**EXTRACTED ENTRIES:**
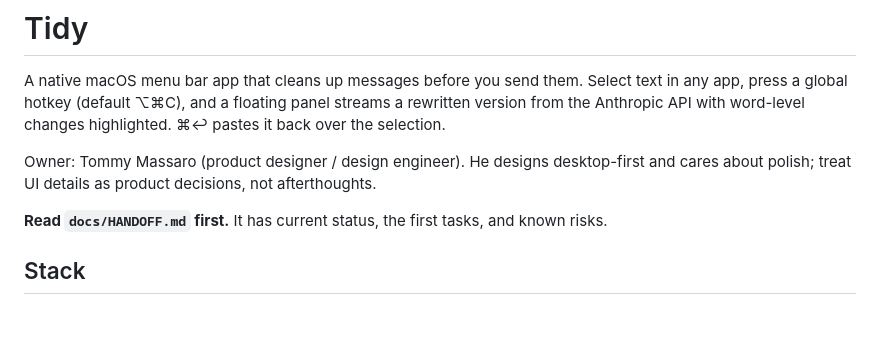
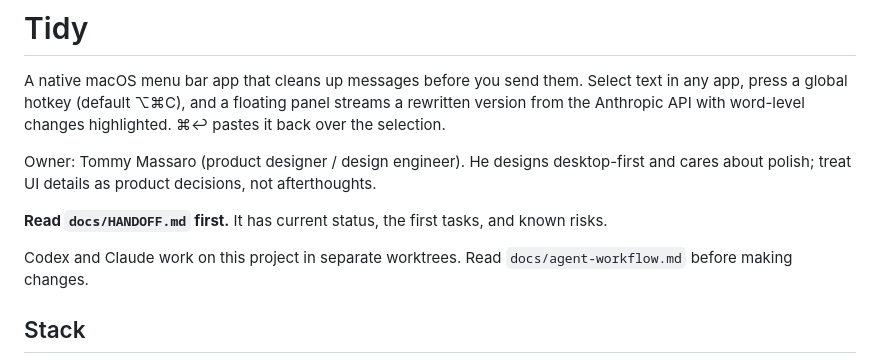
Before and after one commit to tmass1/tidy, a Markdown page: CLAUDE.md, the part around the change. Rendered like a GitHub page; blank space fills up the shorter version.

```diff
--- a/CLAUDE.md
+++ b/CLAUDE.md
@@ -8,6 +8,8 @@ Owner: Tommy Massaro (product designer / design engineer). He designs desktop-fi
 about polish; treat UI details as product decisions, not afterthoughts.
 
 **Read `docs/HANDOFF.md` first.** It has current status, the first tasks, and known risks.
+
+Codex and Claude work on this project in separate worktrees. Read `docs/agent-workflow.md` before making changes.
 
 ## Stack
 
```
Also changed, not shown: AGENTS.md (added, +3 -0 lines), docs/agent-workflow.md (added, +40 -0 lines).
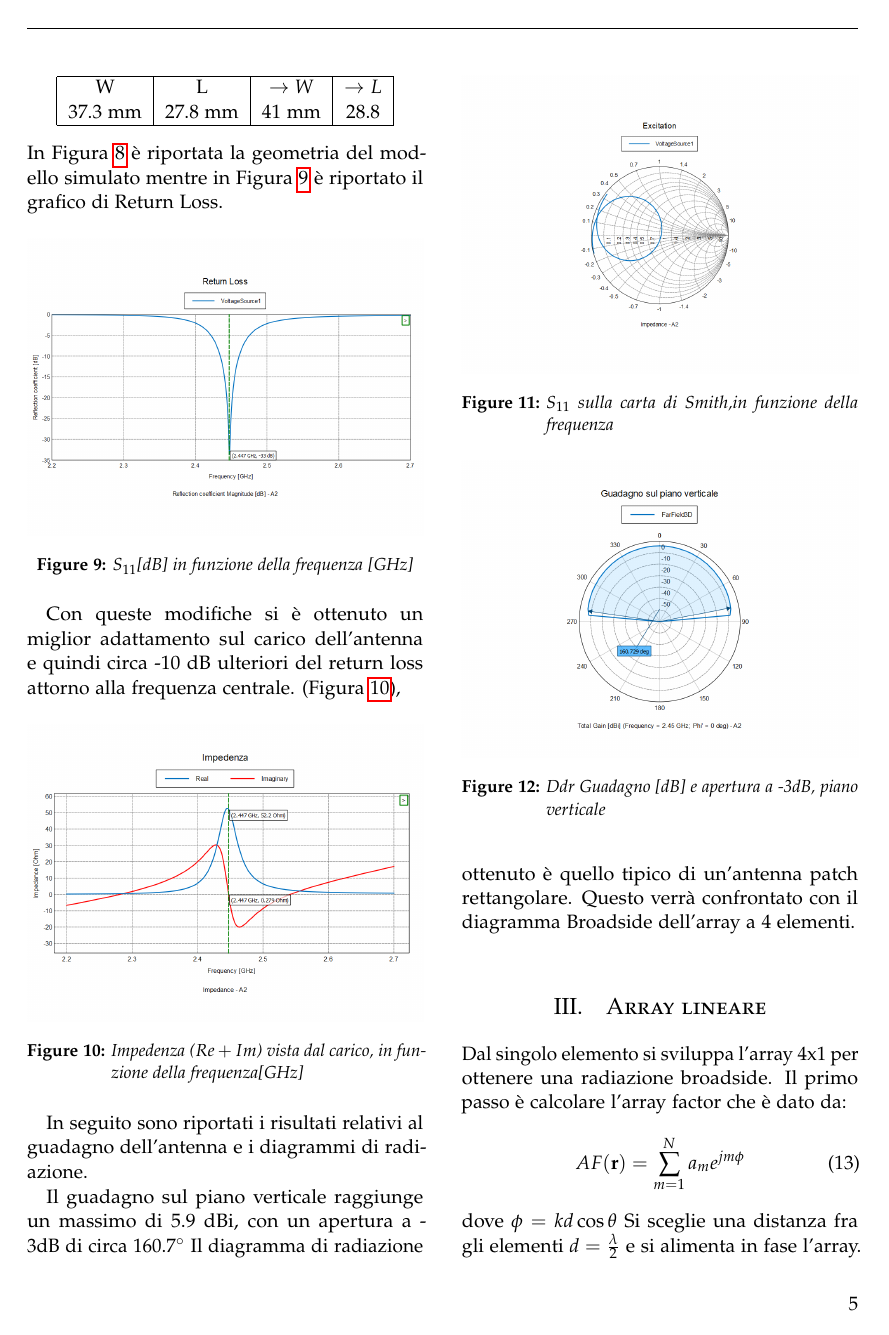
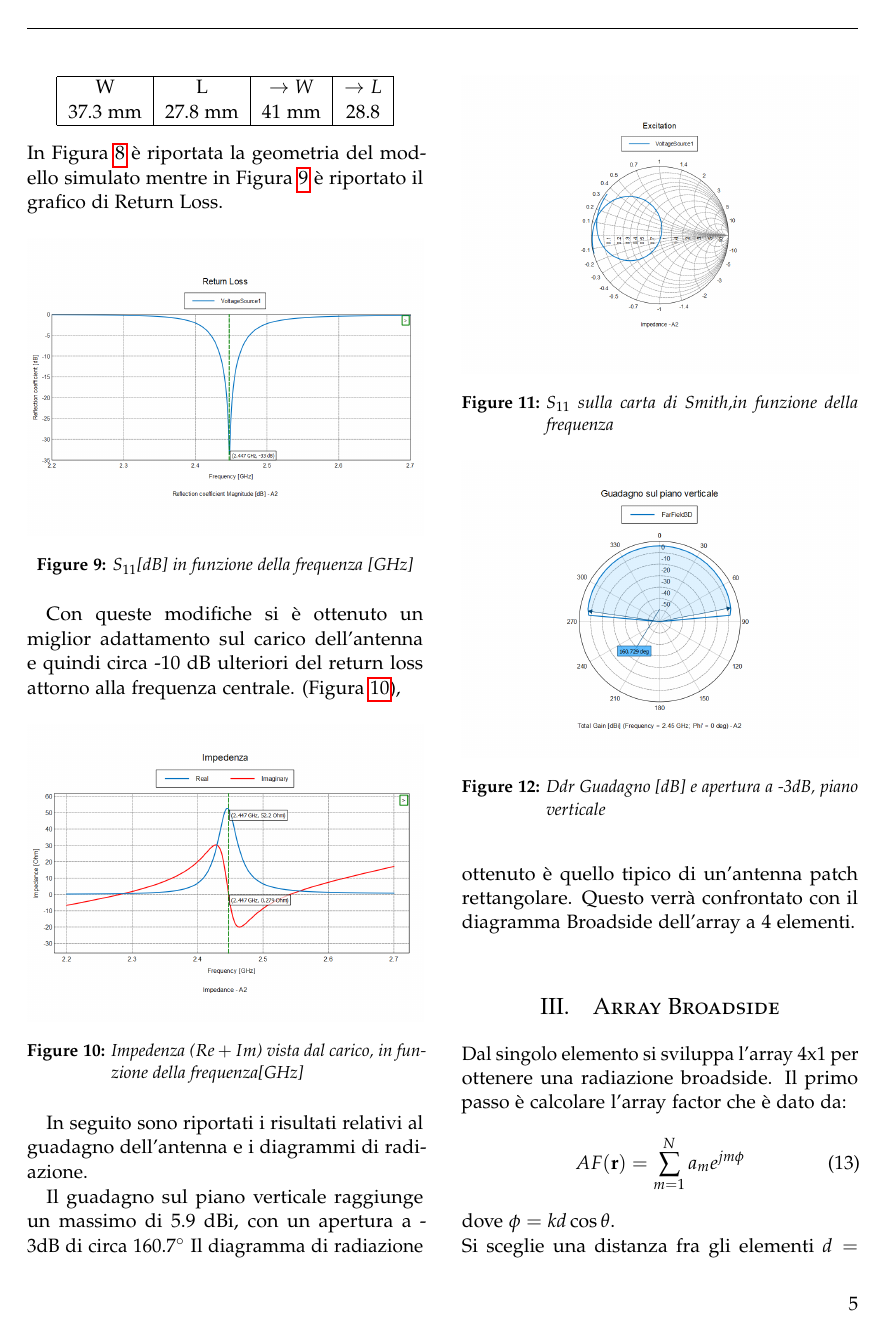
Before and after one commit to framorgi/MicrostripLinearArray_AAE, a LaTeX paper (Relazione/Articolo/article_2.tex): page 5 of 6. Compiled offline with pdfLaTeX.

Commit message:
Modifiche articolo

```diff
--- a/Relazione/Articolo/article_2.tex
+++ b/Relazione/Articolo/article_2.tex
@@ -339,14 +339,14 @@ Questo verrà confrontato con il diagramma Broadside dell'array a 4 elementi.
 \end{figure}
 
 
-\section{Array lineare}
+\section{Array Broadside}
 
 Dal singolo elemento si sviluppa l'array 4x1 per ottenere una radiazione broadside.
 Il primo passo è calcolare l'array factor che è dato da:
 \begin{equation}
 AF(\textbf{r})=\sum_{m=1}^{N} a_{m} e^{jm \phi}
 \end{equation}
-dove $\phi=kd\cos\theta$
+dove $\phi=kd\cos\theta$.\newline
 Si sceglie una distanza fra gli elementi  $d=\frac{\lambda}{2}$ e si alimenta in fase l'array.
 Il pattern di radiazione calcolato con Matlab e riportato in Figura \ref{fig:Array4E_matlab}
 \begin{figure}[h!]
```
Also changed, not shown: Relazione/Articolo/article_2.pdf, Relazione/Articolo/article_2.tex (2 more changed lines), 4 other files.
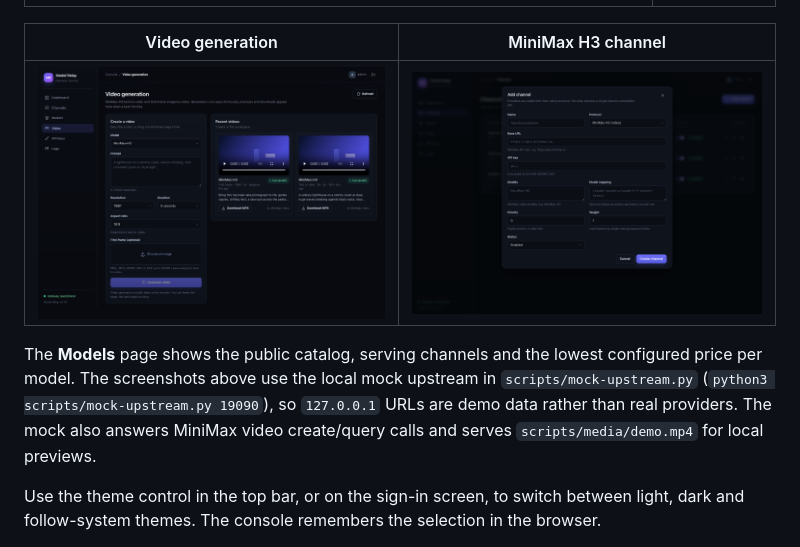
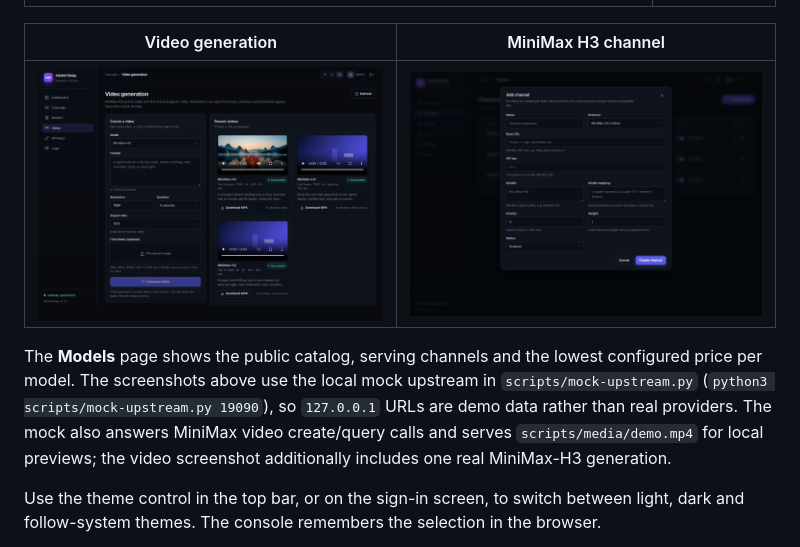
Before and after one commit to big91987/model-relay-by-dshsa, a Markdown page: README.md, the part around the change. Rendered like a GitHub page; pictures changed too: docs/screenshots/video-channel.png, docs/screenshots/video-generation.png.

```diff
--- a/README.md
+++ b/README.md
@@ -112,7 +112,7 @@ Changing `SECRET_KEY` invalidates admin sessions and makes existing channel keys
 | --- | --- |
 | ![Video generation](docs/screenshots/video-generation.png) | ![MiniMax H3 channel](docs/screenshots/video-channel.png) |
 
-The **Models** page shows the public catalog, serving channels and the lowest configured price per model. The screenshots above use the local mock upstream in `scripts/mock-upstream.py` (`python3 scripts/mock-upstream.py 19090`), so `127.0.0.1` URLs are demo data rather than real providers. The mock also answers MiniMax video create/query calls and serves `scripts/media/demo.mp4` for local previews.
+The **Models** page shows the public catalog, serving channels and the lowest configured price per model. The screenshots above use the local mock upstream in `scripts/mock-upstream.py` (`python3 scripts/mock-upstream.py 19090`), so `127.0.0.1` URLs are demo data rather than real providers. The mock also answers MiniMax video create/query calls and serves `scripts/media/demo.mp4` for local previews; the video screenshot additionally includes one real MiniMax-H3 generation.
 
 Use the theme control in the top bar, or on the sign-in screen, to switch between light, dark and follow-system themes. The console remembers the selection in the browser.
 
```
Also changed, not shown: docs/screenshots/video-after-channels.png, docs/screenshots/video-before-route.png, docs/screenshots/video-before.png, 1 other file.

**TASK BRIEF:**
Among the entries, work out how many lines include the word "docs". Answer with that number only.

**EXPECTED ANSWER:**
6